Picture this: you’re hungry to learn Forex trading and champing at the bit to get started. Then, a trading veteran tells you that you can still make a mint at the end of the year even if you lose 70 per cent of your trades.
Quite a lot of Forex newbies would either laugh this off as an eccentricity or feel a twinge of panic rising about the realities of trading. Yet there may be more sense in it than first impressions suggest, and a professional boxing megastar like Mike Tyson can exemplify why this is so.
Tyson became a world champion when he was just 18 years old. In his prime, he was to the boxing world a (distinctly scarier) version of George Soros in the trading world.
But beneath his seeming invincibility, he was subject to an ineluctable truth about boxing contests: no matter how talented, driven and agile he and other top champs may be, no matter how inexhaustible their stamina seems, it’s well-nigh impossible for them to avoid taking a number of hits from their opponents in every boxing match.
For Tyson, that was OK. He didn’t panic, and he rarely flew into a rage (was that ear-biting incident anger or just grim pantomime?). Like all pros, he worked a strategy for each opponent long before stepping into the ring.

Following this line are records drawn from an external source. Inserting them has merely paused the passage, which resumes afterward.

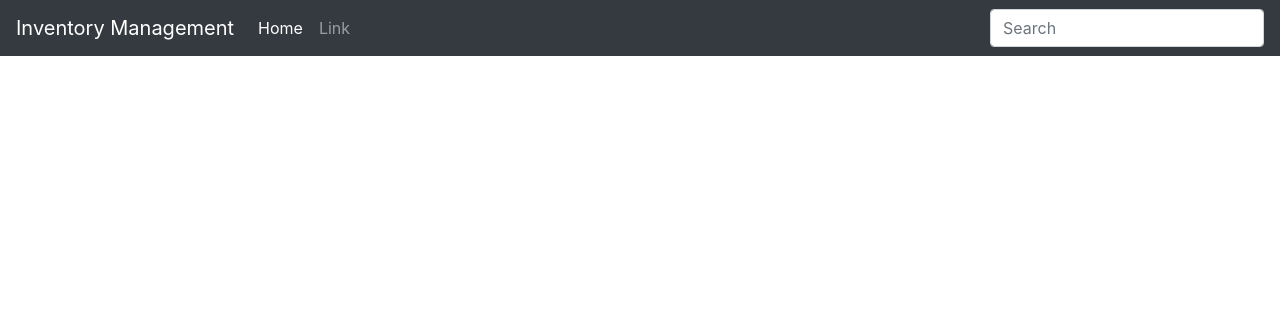
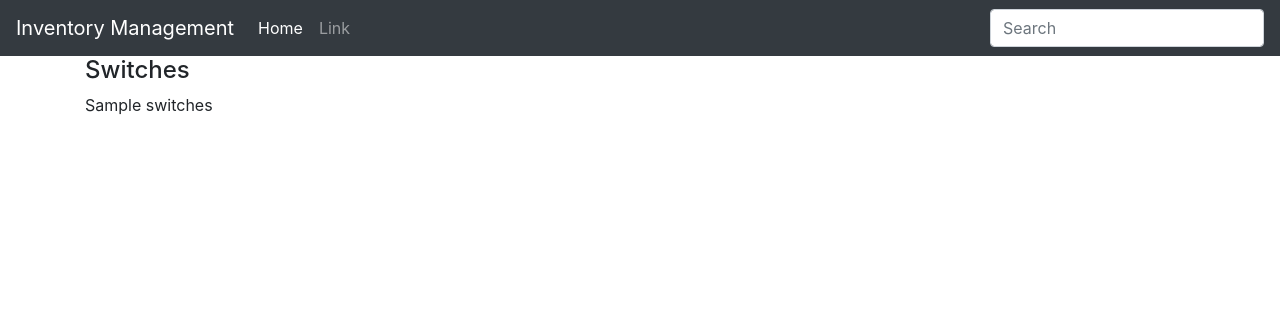
Before and after one commit to ea777/stock, a Django app: template stockmgt/stock/templates/display_switch.html in a window 1280 px wide. Shown: the top 316 px of the page. Run offline with Django 3.2, Linux system fonts and the light colour scheme; the template is opened without the code that fills it: most values are stand-ins (such as "Sample title", 1, 10 or a date in 2020); parts of the project's set-up code (start-up, migrations or seed data) failed here and were passed over; some libraries are stand-ins or nearby versions.

Commit message:
updated display_switch.html

```diff
--- a/stockmgt/stock/templates/display_switch.html
+++ b/stockmgt/stock/templates/display_switch.html
@@ -2,5 +2,7 @@
 
 {%block content%}
 
+    <h4>Switches</h4>
+    {{response.switches}}
 
 {% endblock %}
```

That’s where the analogy with Forex comes into play. As with boxing, you can’t trade without taking a few punches (i.e., losing some trades). What matters are your Forex trading strategies for minimising risk and loss, maximising gain and protecting your investment.
A few Forex training tips that might be the equivalent of a boxer’s pre-match training:

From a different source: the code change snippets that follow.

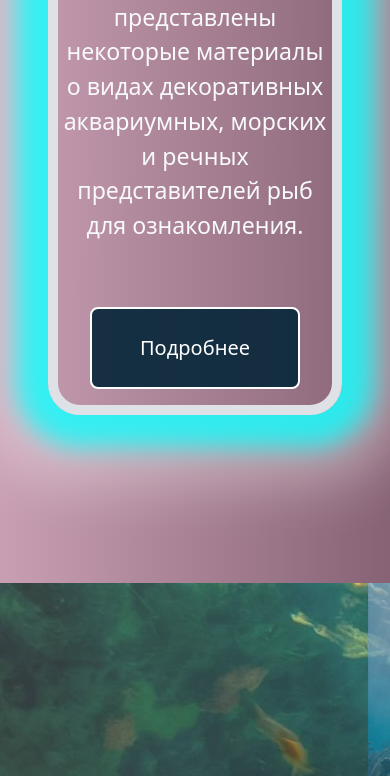
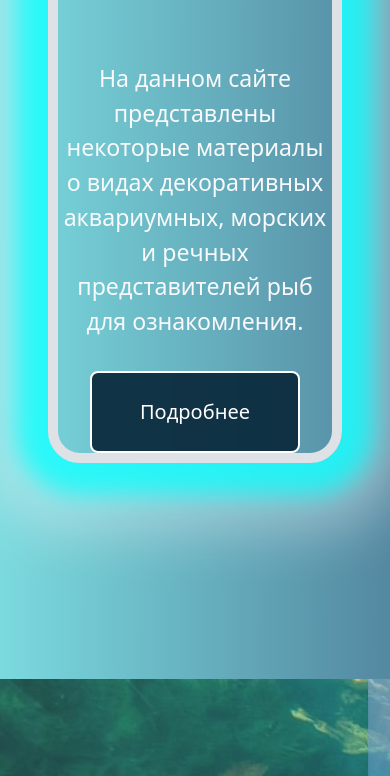
Before and after one commit to freeman-27/aquacube.site, a plain HTML site: page index.html in a window 390 px wide. Shown: the part 353-1129 px from the top of the page. Drawn offline with nearby package versions, Linux system fonts and the light colour scheme; a script that the page names is missing.

Commit message:
styles edited

```diff
--- a/css/main.css
+++ b/css/main.css
@@ -10,7 +10,7 @@ body{
 	/* background: linear-gradient(to bottom right, #c99fb4, #462738); */
     /* background-image: url("/img/ocean.jpg"); */
 
-    background-image: url("img/Bacgrounds/ocean.jpg"), linear-gradient(to bottom right, #7bdbdf, #2d3764);
+    background-image: url("img/Backgrounds/imgBackgrounds"), linear-gradient(to bottom right, #7bdbdf, #2d3764);
     background-repeat: repeat, no-repeat;
     background-position: 500px 2000px, 0px 0px !important;
     background-size: 50% auto, 100% 1000%;
@@ -249,15 +249,15 @@ footer{
 @media screen and (max-width: 749px) {
     body{
         /* background: none;  */
-        /* background-image: url("/img/ocean.jpg"), linear-gradient(to bottom right, #c99fb4, #462738);
-        background-repeat: repeat, no-repeat;
+        background-image: url("img/Backgrounds/imgBackgrounds"), linear-gradient(to bottom right, #7bdbdf, #2d3764);
+        /* background-repeat: repeat, no-repeat;
         background-position: 0px 0px, 0px 0px !important;
         background-size: cover, 100% 1000%;
-        background-attachment: fixed; */
+        background-attachment: fixed;  */
     }
     #customBackgroundBlock{
         /* background: none; */
-        background-image: url("/img/ocean.jpg"), linear-gradient(to bottom right, #c99fb4, #462738);
+        background-image: url("img/Backgrounds/imgBackgrounds"), linear-gradient(to bottom right, #7bdbdf, #2d3764);
         background-repeat: repeat, no-repeat;
         background-position: 0px 0px, 0px 0px !important;
         background-size: cover, 100% 1000%;
--- a/index.html
+++ b/index.html
@@ -85,16 +85,16 @@
     <section id="customBackgroundBlock">
                     <!-- Start block -->
                   <div class="container-fuild mx-5 mb-5 py-5">
-                    <div class="" id="Modal-ShowDescription-01" tabindex="-1" aria-labelledby="exampleModalLabel" aria-hidden="true">
-                      <div class="modal-dialog modal-dialog-centered">
+                    <div class="mb-5" id="Modal-ShowDescription-01" tabindex="-1" aria-labelledby="exampleModalLabel" aria-hidden="true">
+                      <div class="modal-dialog modal-dialog-centered my-5">
                         <div id="aboutCardTop" class="modal-content rounded-5 border bg-transparent shadow-lg">
                           <div class="text-light text-center" style="height: 40em;">
                             <div class="mt-5 d-flex justify-content-center align-items-center">
                               <img class="border rounded-2" src="img/icons/aquacube-blue-discus732px.jpg" style="width: 4em;" alt="FormImageScreen1">
                               </div><hr>
                             <h1 class="modal-title display-4 fw-bold text-center text-light" id="exampleModalLabel">aquacube</h1><hr>
-                            <p class="fs-3">На данном сайте представлены некоторые материалы о видах декоративных аквариумных, морских и речных представителей рыб для ознакомления.</p>
-                            <a type="button" class="btn btn-primary btn-lg mt-5 py-4 px-5" data-bs-toggle="" href="#carouselTop">Подробнее</a>
+                            <p class="pt-5 fs-3">На данном сайте представлены некоторые материалы о видах декоративных аквариумных, морских и речных представителей рыб для ознакомления.</p>
+                            <a type="button" class="btn btn-primary btn-lg mt-3 py-4 px-5" data-bs-toggle="" href="#carouselTop">Подробнее</a>
                             <!-- <button type="button" class="btn-close" data-bs-dismiss="modal" aria-label="Close"></button> -->
                           </div>
                         </div>
```
Also changed, not shown: img/Backgrounds/imgBackgrounds/ocean.jpg (renamed from img/Backgrounds/ocean.jpg).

- Never trade without using protective stops on each occasion. Let your winners ride, but cut your losses short.
- Don’t put more than 3-5 per cent of your capital on a single trade.

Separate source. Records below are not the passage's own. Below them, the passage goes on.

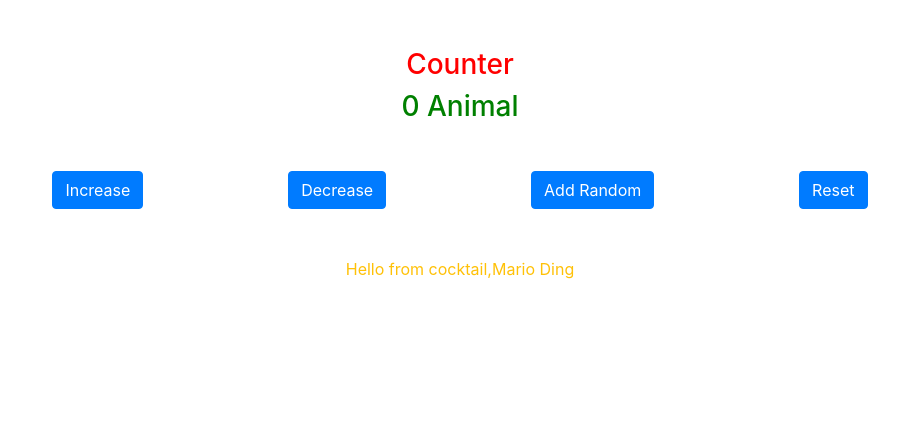
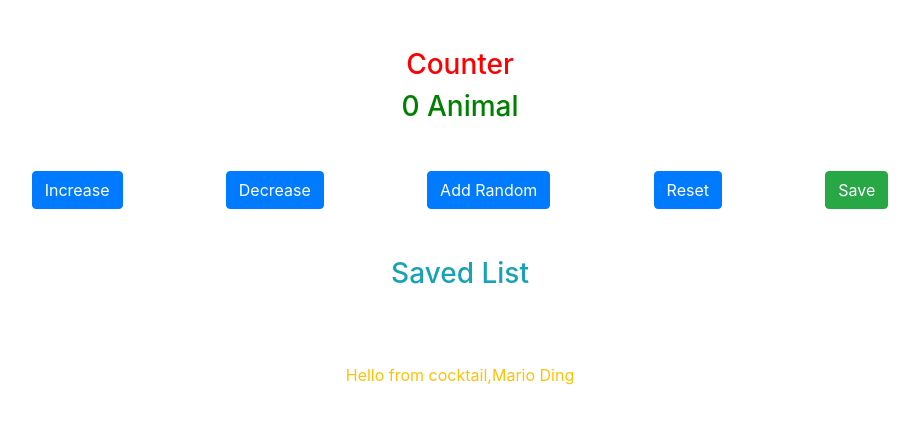
Before and after one commit to hivictording/react-redux-excercise1, a React (Create React App) app: page / in a window 1280 px wide. Shown: the top 424 px of the page, without its empty margins (180-1099 px from the left). Built offline with nearby package versions, Linux system fonts and the light colour scheme.

Commit message:
add save counter function

```diff
--- a/src/App.js
+++ b/src/App.js
@@ -8,11 +8,13 @@ import Counter from "./components/counter";
 import Cocktail from "./components/cocktail";
 
 import { counterReducer } from "./reducers/counterReducer";
+import { saveReducer } from './reducers/saveReducer'
 
 function App() {
   const appStore = createStore(
     combineReducers({
       counterState: counterReducer,
+      savedList: saveReducer
     })
   );
 
--- a/src/components/counter.js
+++ b/src/components/counter.js
@@ -11,6 +11,7 @@ import {
   decreaseCounter,
   resetCounter,
   addRandom,
+  saveCounter
 } from "../reducers/actions";
 
 const Counter = ({
@@ -19,11 +20,15 @@ const Counter = ({
   decreaseCounter,
   resetCounter,
   addRandom,
+  savedList,
+  saveCounter,
   name,
 }) => {
+
   return (
-    // <section className={`counter py-5`}> // this doesn't work
-    <section className={`${styles.counter} py-5`}>
+    <div className={`${styles.counter} py-5`}>
+      {/* Counter */}
+      <section className="mb-5">
         <h3 className={`text-center text-capitalize ${styles.textRed}`}>
           counter
         </h3>
@@ -55,8 +60,28 @@ const Counter = ({
           >
             reset
           </button>
+          <button
+            className="btn btn-success text-capitalize"
+            onClick={() => saveCounter(counter)}
+          >
+            save
+          </button>
         </div>
       </section>
+
+      {/* Saved List */}
+      <section className={`${styles.SavedList} w-75 mx-auto text-center text-capitalize text-info`}>
+        <h3>saved list</h3>
+        <ul className={styles.SavedListCenter}>
+          {(savedList && savedList.length > 0) && savedList.map((item,index) => {
+            return <li key={index} className={styles.SingleList}>
+              {item}
+            </li>
+          })}
+        </ul>
+      </section>
+    </div>
+
   );
 };
 
@@ -65,15 +90,16 @@ Counter.propTypes = {
 };
 
 // connect function from react-redux
-const mapStateToProps = ({ counterState: { counter } }) => {
-  return { counter };
+const mapStateToProps = ({ counterState: { counter }, savedList }) => {
+  return { counter, savedList};
 };
 
 export default connect(mapStateToProps, {
   increaseCounter,
   decreaseCounter,
   resetCounter,
-  addRandom
+  addRandom,
+  saveCounter
 })(Counter);
 
 // const mapDispatchToProps = (dispatch, ownProps) => {
--- a/src/components/counter.module.css
+++ b/src/components/counter.module.css
@@ -5,3 +5,19 @@
 .counter .textGreen {
   color: green;
 }
+
+.counter .SavedListCenter {
+  list-style: none;
+  display: flex;
+  flex-wrap: wrap;
+  justify-content: around;
+}
+
+.SingleList {
+  padding: 1px 3px;
+  margin-right: 5px;
+  margin-bottom: 5px;
+  font-size: 1.2rem;
+  background-color: darkolivegreen;
+  color: white;
+}
--- a/src/reducers/actions.js
+++ b/src/reducers/actions.js
@@ -3,6 +3,7 @@ const COUNTER = {
   DECREASE: "DECREASE_COUNTER",
   ADD_RANDOM: 'ADD_RANDOM',
   RESET: "RESET_COUNTER",
+  SAVE: "SAVE"
 };
 
 const increaseCounter = () => {
@@ -17,5 +18,8 @@ const addRandom = (number) => {
 const resetCounter = () => {
   return { type: COUNTER.RESET };
 };
+const saveCounter = (value) => {
+  return {type: COUNTER.SAVE, value: value}
+}
 
-export { COUNTER, increaseCounter, decreaseCounter, resetCounter, addRandom };
+export { COUNTER, increaseCounter, decreaseCounter, resetCounter, addRandom,saveCounter };
--- /dev/null
+++ b/src/reducers/saveReducer.js
@@ -0,0 +1,10 @@
+import {COUNTER, saveCounter} from './actions';
+const initState = [];
+
+export const saveReducer = (state = initState,action) => {
+    if (action.type === COUNTER.SAVE) {
+        return [...state,action.value]
+    }
+
+    return state;
+}
```
Lines whose indentation alone changed are shown as unchanged.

- For rookies especially, stick to a risk-reward of 2-1 (i.e. aim for a £1000 profit when you risk £500).